With her newest work, the singer-songwriter thinks beyond her jazzy roots.
The earliest known photograph of Olivia Castriota singing onstage was taken when she was three years old at the county fair in York, Pennsylvania. In true 1980s glory, she’s wearing a rainbow striped one-piece jumper, her hair coiffed into a mullet. Today, thankfully, Castriota is far from her mullet days—she’s instead known for her purple lipstick, nose ring, and top knot—but she’s still singing. Today she debuts her latest single, “Weekend Lover,” a pop-soul ode to the lover who’s “the king of consistency,” who’s “sweet and dependable like coffee and pancakes on a Sunday morning.”
The release of “Weekend Lover”—whose video release is slated for August 17—comes after a year of the New York-based singer-songwriter creating new music, working with different producers in different states, working with new writers, and finding her style as a musician. While Castriota’s 2015 debut album All at Once functioned as a way for her to showcase what she could do with her voice and songwriting, her new work allows her to think beyond her usual musical choices. “My voice is always going to sound soulful and bluesy and jazzy, but the music that’s surrounding my voice doesn’t necessarily need to match that,” she says. Accordingly, she’s been experimenting with electronic pop and other genres along with her traditional vintage soul.
Castriota is especially inspired by the emotive storytelling of artists like Ed Sheeran, D’Angelo, Joss Stone, and Melissa Etheridge, how they reveal so much soul in their work. She hopes to project their same level of power, emotion, and feeling. “I try to always incorporate that and bring my best energy forward whenever I’m performing,” she says. “I really want the audience and listeners to be on the same wavelength as I am, like they’re right there as the story is happening.”
Castriota’s own story starts on a farm in her hometown of New Freedom in York County, Pennsylvania. “I was training myself from the time I was a little girl with my hairbrush to be able to perform in front of thousands of people with a full band,” she says, and regularly sang into a sparkly purple hairbrush in front of the magazine cutouts that lined her walls. Her grandmother knew she had great pitch when she was four as she sat in backseat singing ‘Tinkle, Tinkle, Little Tar.’ “I couldn’t pronounce the words right but the pitch was perfect,” she laughs.
She began taking voice lessons at 14, and envisioned only stardom. “Dad,” she said, “I’m not going to college. I’m gonna go to New York as soon as I graduate high school and I’m gonna go be a star,” she laughs now. She remembers constantly researching singing competitions within a four-hour radius of her town, looking for and traveling to any opportunity to be onstage.
Castriota did end up going to college, though, studying communications at York College. She moved to New York after graduating and worked an office job. It was, to say the least, not for her. “After nine months, it was like, okay, you deserve a way better life than this, this is not what you’re cut out to do,” she says. She’d have to give herself almost daily pep talks in the office bathroom mirror: “You can sing! Get out of here, what are you doing?”

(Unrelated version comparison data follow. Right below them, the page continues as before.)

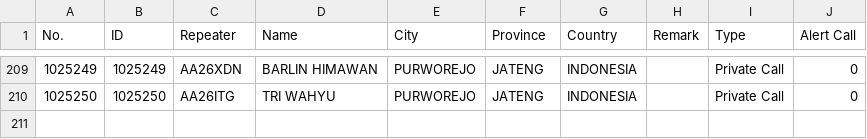
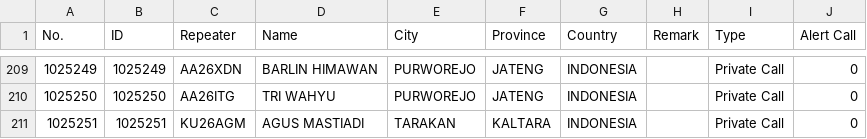
Before and after one commit to tombolptt/file_csv, a CSV file: DMUV32.csv, drawn as a sheet; only a part is shown, gaps mark what is left out; the diff names each change by its address in the sheet, - before the commit and + after, or states it on an @@ line.

Commit message:
Update kontak DMUV32.csv otomatis via Aplikasi

```diff
--- a/DMUV32.csv
+++ b/DMUV32.csv
+row 211: 1025251 | 1025251 | KU26AGM | AGUS MASTIADI | TARAKAN | KALTARA | INDONESIA |  | Private Call | 0
```
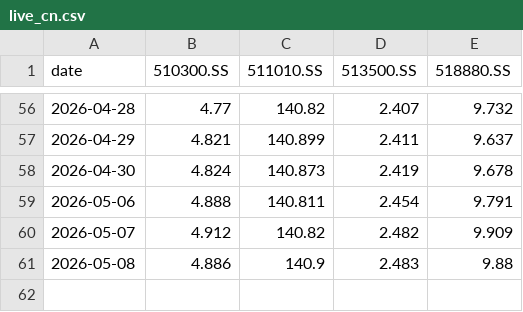
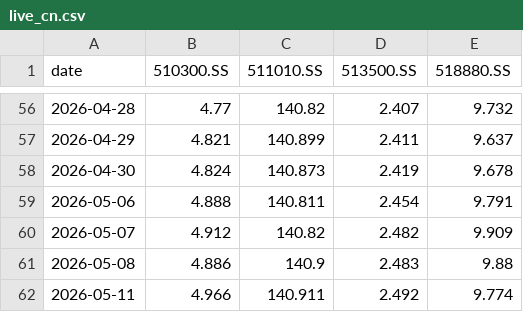
Before and after one commit to jihongxing/BreathofEarth, a CSV file: data/live_cn.csv, drawn as a sheet; only a part is shown, gaps mark what is left out; the diff names each change by its address in the sheet, - before the commit and + after, or states it on an @@ line.

```diff
--- a/data/live_cn.csv
+++ b/data/live_cn.csv
+row 62: 2026-05-11 | 4.966 | 140.911 | 2.492 | 9.774
```
Also changed, not shown: data/live_us.csv, 1 other file.
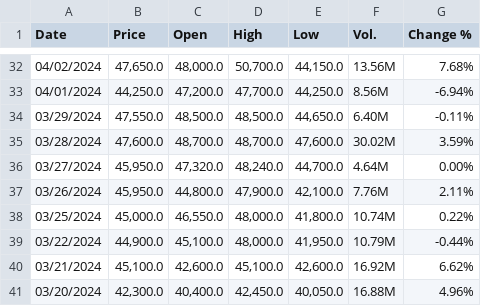
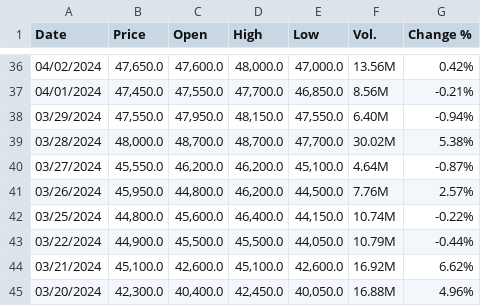
Before and after one commit to HTNam1710/DataViz_Lab02, a CSV file: Data/TCB Historical Data.csv, drawn as a sheet; only a part is shown, gaps mark what is left out; the diff covers the shown part only.

```diff
--- a/Data/TCB Historical Data.csv
+++ b/Data/TCB Historical Data.csv
@@ -32,9 +36,9 @@
-"04/02/2024","47,650.0","48,000.0","50,700.0","44,150.0","13.56M","7.68%"
-"04/01/2024","44,250.0","47,200.0","47,700.0","44,250.0","8.56M","-6.94%"
-"03/29/2024","47,550.0","48,500.0","48,500.0","44,650.0","6.40M","-0.11%"
-"03/28/2024","47,600.0","48,700.0","48,700.0","47,600.0","30.02M","3.59%"
-"03/27/2024","45,950.0","47,320.0","48,240.0","44,700.0","4.64M","0.00%"
-"03/26/2024","45,950.0","44,800.0","47,900.0","42,100.0","7.76M","2.11%"
-"03/25/2024","45,000.0","46,550.0","48,000.0","41,800.0","10.74M","0.22%"
-"03/22/2024","44,900.0","45,100.0","48,000.0","41,950.0","10.79M","-0.44%"
+"04/02/2024","47,650.0","47,600.0","48,000.0","47,000.0","13.56M","0.42%"
+"04/01/2024","47,450.0","47,550.0","47,700.0","46,850.0","8.56M","-0.21%"
+"03/29/2024","47,550.0","47,950.0","48,150.0","47,550.0","6.40M","-0.94%"
+"03/28/2024","48,000.0","48,700.0","48,700.0","47,700.0","30.02M","5.38%"
+"03/27/2024","45,550.0","46,200.0","46,200.0","45,100.0","4.64M","-0.87%"
+"03/26/2024","45,950.0","44,800.0","46,200.0","44,500.0","7.76M","2.57%"
+"03/25/2024","44,800.0","45,600.0","46,400.0","44,150.0","10.74M","-0.22%"
+"03/22/2024","44,900.0","45,500.0","45,500.0","44,050.0","10.79M","-0.44%"
 "03/21/2024","45,100.0","42,600.0","45,100.0","42,600.0","16.92M","6.62%"
```
Also changed, not shown: 4 added rows and 106 edited cells elsewhere in this file, Data/BID Historical Data.csv, Data/VPB Historical Data.csv, 5 other files.
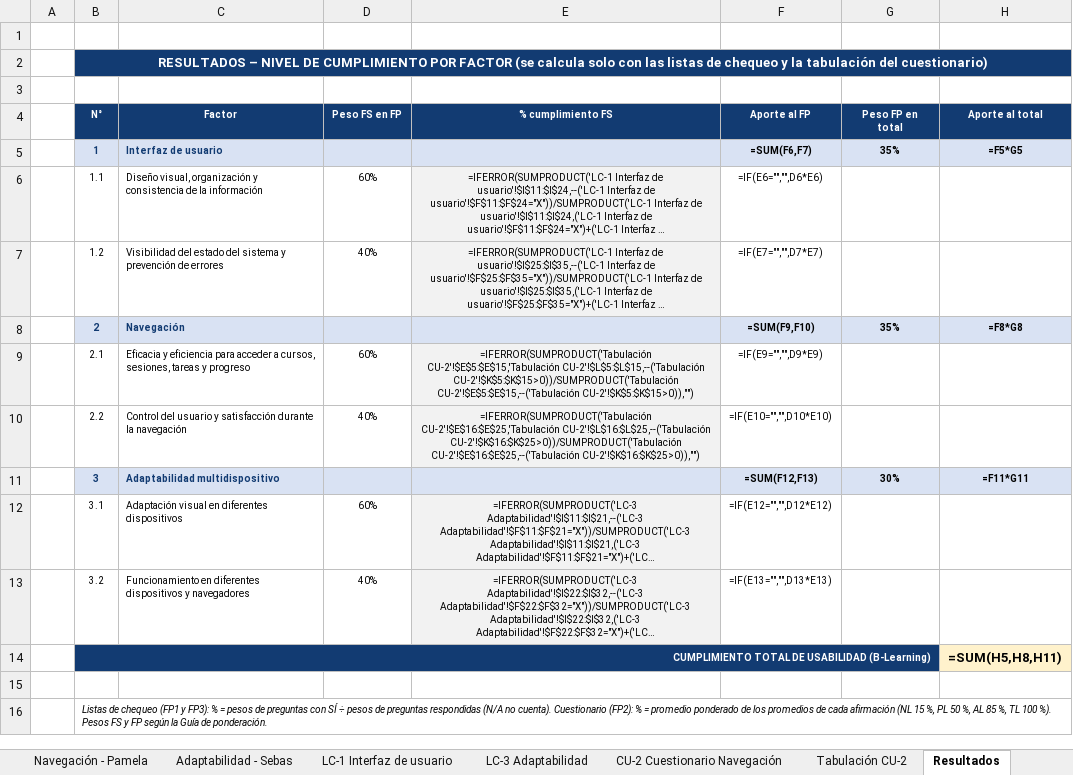
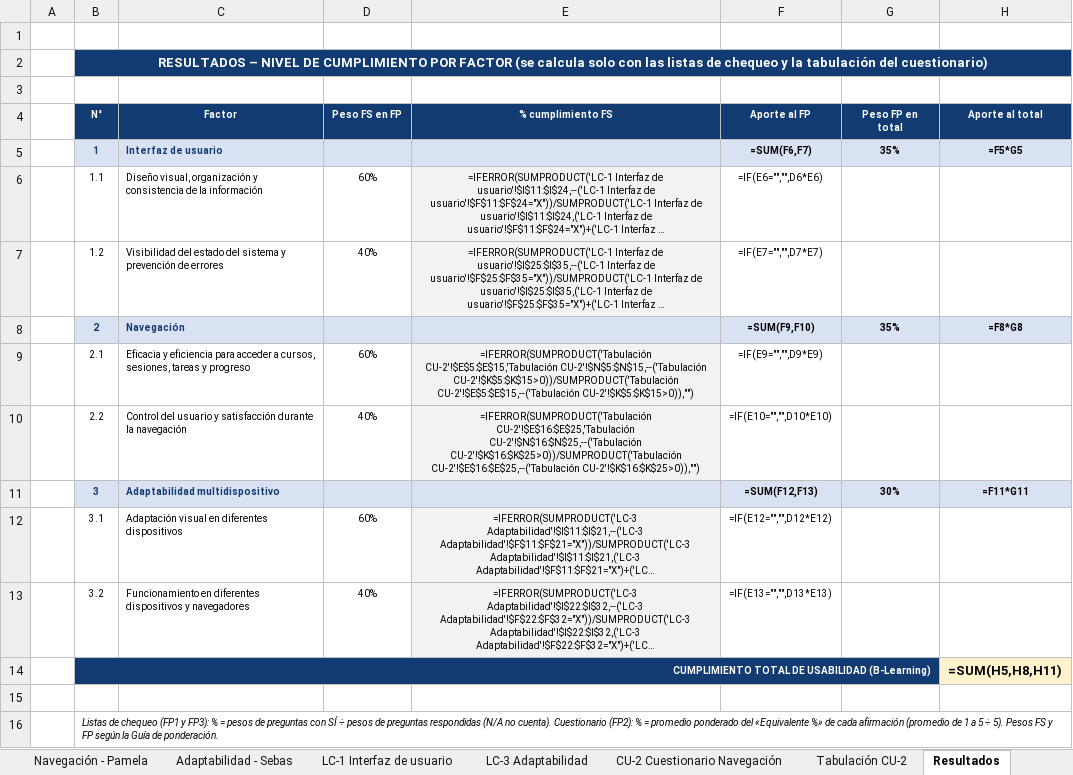
Before and after one commit to ver20/AUDITORIA, an Excel workbook: PLANIFICACION_corregida/Actividad de Aprendizaje 06 - Instrumento (v2).xlsx, sheet Resultados, drawn as a sheet; long unchanged cells end in …; values as stored, in another font and other column widths than the file's, no borders; formulas without a stored value are shown as written; the diff names each change by its address in the sheet, - before the commit and + after, or states it on an @@ line.

```diff
--- a/PLANIFICACION_corregida/Actividad de Aprendizaje 06 - Instrumento (v2).xlsx (sheet Resultados)
+++ b/PLANIFICACION_corregida/Actividad de Aprendizaje 06 - Instrumento (v2).xlsx (sheet Resultados)
-E9 (% cumplimiento FS): =IFERROR(SUMPRODUCT('Tabulación CU-2'!$E$5:$E$15,'Tabulación CU-2'!$L$5:$L$15,--('Tabulación CU-2'!$K$5:$K$15>0))/SUMPRODUCT('Tabulación CU-2'!$E$5:$E$15,--('Tabulación…
+E9 (% cumplimiento FS): =IFERROR(SUMPRODUCT('Tabulación CU-2'!$E$5:$E$15,'Tabulación CU-2'!$N$5:$N$15,--('Tabulación CU-2'!$K$5:$K$15>0))/SUMPRODUCT('Tabulación CU-2'!$E$5:$E$15,--('Tabulación…
-E10 (% cumplimiento FS): =IFERROR(SUMPRODUCT('Tabulación CU-2'!$E$16:$E$25,'Tabulación CU-2'!$L$16:$L$25,--('Tabulación CU-2'!$K$16:$K$25>0))/SUMPRODUCT('Tabulación CU-2'!$E$16:$E$25,--('Tabulación…
+E10 (% cumplimiento FS): =IFERROR(SUMPRODUCT('Tabulación CU-2'!$E$16:$E$25,'Tabulación CU-2'!$N$16:$N$25,--('Tabulación CU-2'!$K$16:$K$25>0))/SUMPRODUCT('Tabulación CU-2'!$E$16:$E$25,--('Tabulación…
-B16 (N°): …promedio ponderado de los promedios de cada afirmación (NL 15 %, PL 50 %, AL 85 %, TL 100 %). Pesos FS…
+B16 (N°): …promedio ponderado del «Equivalente %» de cada afirmación (promedio de 1 a 5 ÷ 5). Pesos FS…
```
Also changed, not shown: sheet Tabulación CU-2, sheet CU-2 Cuestionario Navegación, sheet Reglas de aplicación, sheet Navegación - Pamela, PLANIFICACION_corregida/Actividad de Aprendizaje 05 - GP y GA (v2).xlsx, 6 other files.
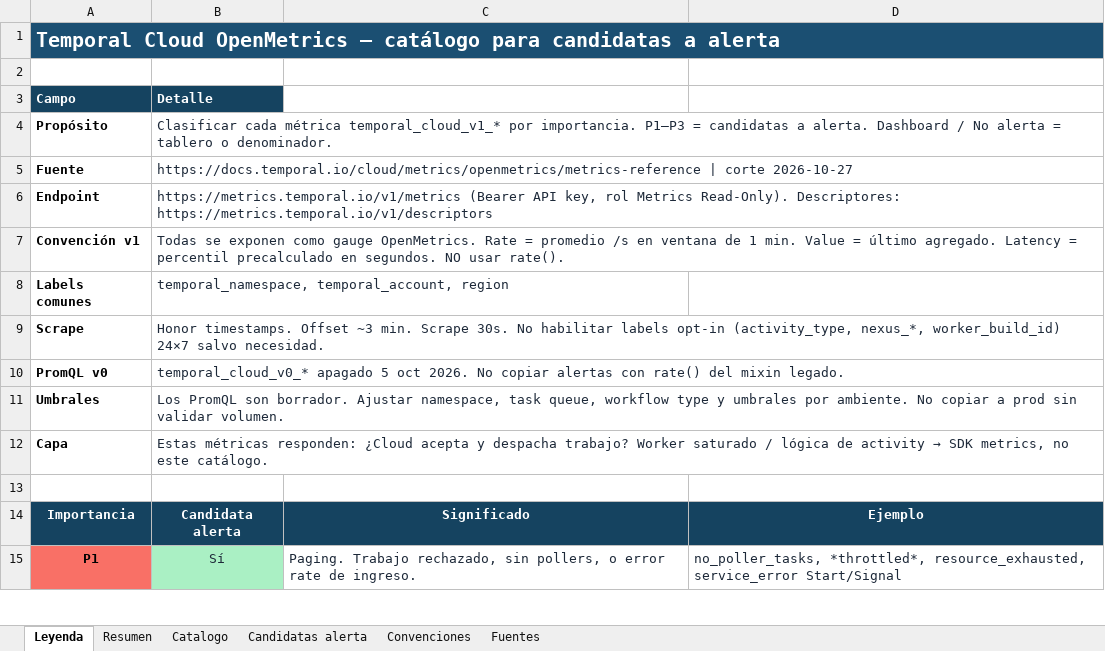
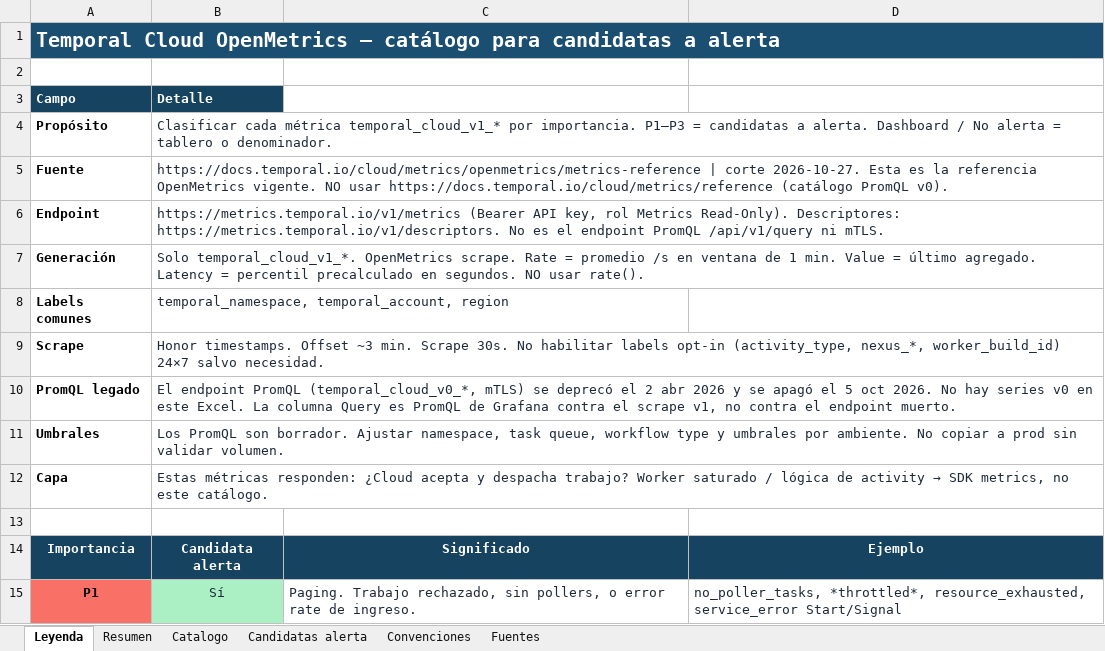
Before and after one commit to denniskano/ludhara-tech, an Excel workbook: temporal-metrics-eval/metricas-temporal-cloud-openmetrics.xlsx, sheet Leyenda, drawn as a sheet; only a part is shown; values as stored, in another font and other column widths than the file's, no borders; removed rows and columns are numbered as before the commit, all else as after; the diff names each change by its address in the sheet, - before the commit and + after, or states it on an @@ line.

```diff
--- a/temporal-metrics-eval/metricas-temporal-cloud-openmetrics.xlsx (sheet Leyenda)
+++ b/temporal-metrics-eval/metricas-temporal-cloud-openmetrics.xlsx (sheet Leyenda)
-B5 (Detalle): …| corte 2026-10-27
+B5 (Detalle): …| corte 2026-10-27. Esta es la referencia OpenMetrics vigente. NO usar https://docs.temporal.io/cloud/metrics/reference (catálogo PromQL v0).
-B6 (Detalle): …Read-Only). Descriptores: https://metrics.temporal.io/v1/descriptors
+B6 (Detalle): …Read-Only). Descriptores: https://metrics.temporal.io/v1/descriptors. No es el endpoint PromQL /api/v1/query ni mTLS.
-row 7: Convención v1 | Todas se exponen como gauge OpenMetrics. Rate = promedio /s en ventana de 1 min. Value = último agregado. Latency = percentil precalculado en segundos. NO usar rate().
+row 7: Generación | Solo temporal_cloud_v1_*. OpenMetrics scrape. Rate = promedio /s en ventana de 1 min. Value = último agregado. Latency = percentil precalculado en segundos. NO usar rate().
-row 10: PromQL v0 | temporal_cloud_v0_* apagado 5 oct 2026. No copiar alertas con rate() del mixin legado.
+row 10: PromQL legado | El endpoint PromQL (temporal_cloud_v0_*, mTLS) se deprecó el 2 abr 2026 y se apagó el 5 oct 2026. No hay series v0 en este Excel. La columna Query es PromQL de Grafana contra el scrape v1, no contra el endpoint muerto.
```
Also changed, not shown: sheet Fuentes, sheet Candidatas alerta, sheet Catalogo, 2 other files.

Soon after, Castriota put in her two weeks’ notice and found herself singing at The Apollo’s (in)famous Amateur Night. Having seen the performer before her booed off in seconds, she was nervous. However, singing Nina Simone’s “Be My Husband,” she placed third and was invited back the following week. She’d eventually compete two more times, gaining confidence each time.
After her Apollo appearances, she started taking voice lessons with performer Irma Seleman, and through Seleman was introduced to a guitarist who offered to produce her album. The creation of All at Once was, well, done all at once, with Castriota learning the finer points of crafting an album on the fly, “with a lot of Googling, a lot of late night texts like, ‘Hey guys, how do I do this?” she says. She recorded the eight-song album with live instrumentation in two days, did a photoshoot, did the CD booklet, the works. It was an album she made to show what she was capable of. She has now performed all over the country, with SoFar Sounds, and in her own show with a live band called “The Women of Jazz” at The Groove, a club in New York’s West Village. She feels proud to have come from a small town, to show her family it’s possible to make the life she wants in the big city.
Castriota finds her work now is more polished. Her own songwriting process usually starts in the shower, when she’ll often think of a cool melody, then run to her phone in the kitchen to record a voice memo with soap still in her hair. “All my voice memos have running water in the background,” she laughs. She’ll make the chorus in the shower as well then bring everything to her songwriting session. Through the rest of the year, she will be releasing the singles she’s been working on with other writers, a process she feels is especially rewarding. While she wrote her first album on her own, with one song written by her brother, she finds it’s more fun to be around other writers, listening to their input and seeing what they would change about the song. “Weekend Lover” in particular was co-written with Zach Berkman of Razor & Tie Music Publishing.
Writing her own work continues to be important to her. “I like to be able to share my story and share what’s going on in my life. I think it’s important to be relatable as an artist and as a creative because people want to know who you are and what you’re going through, like who’s the real you. Through songwriting you can really get that out into the world,” she says. “It’s easier to sing than to talk sometimes.”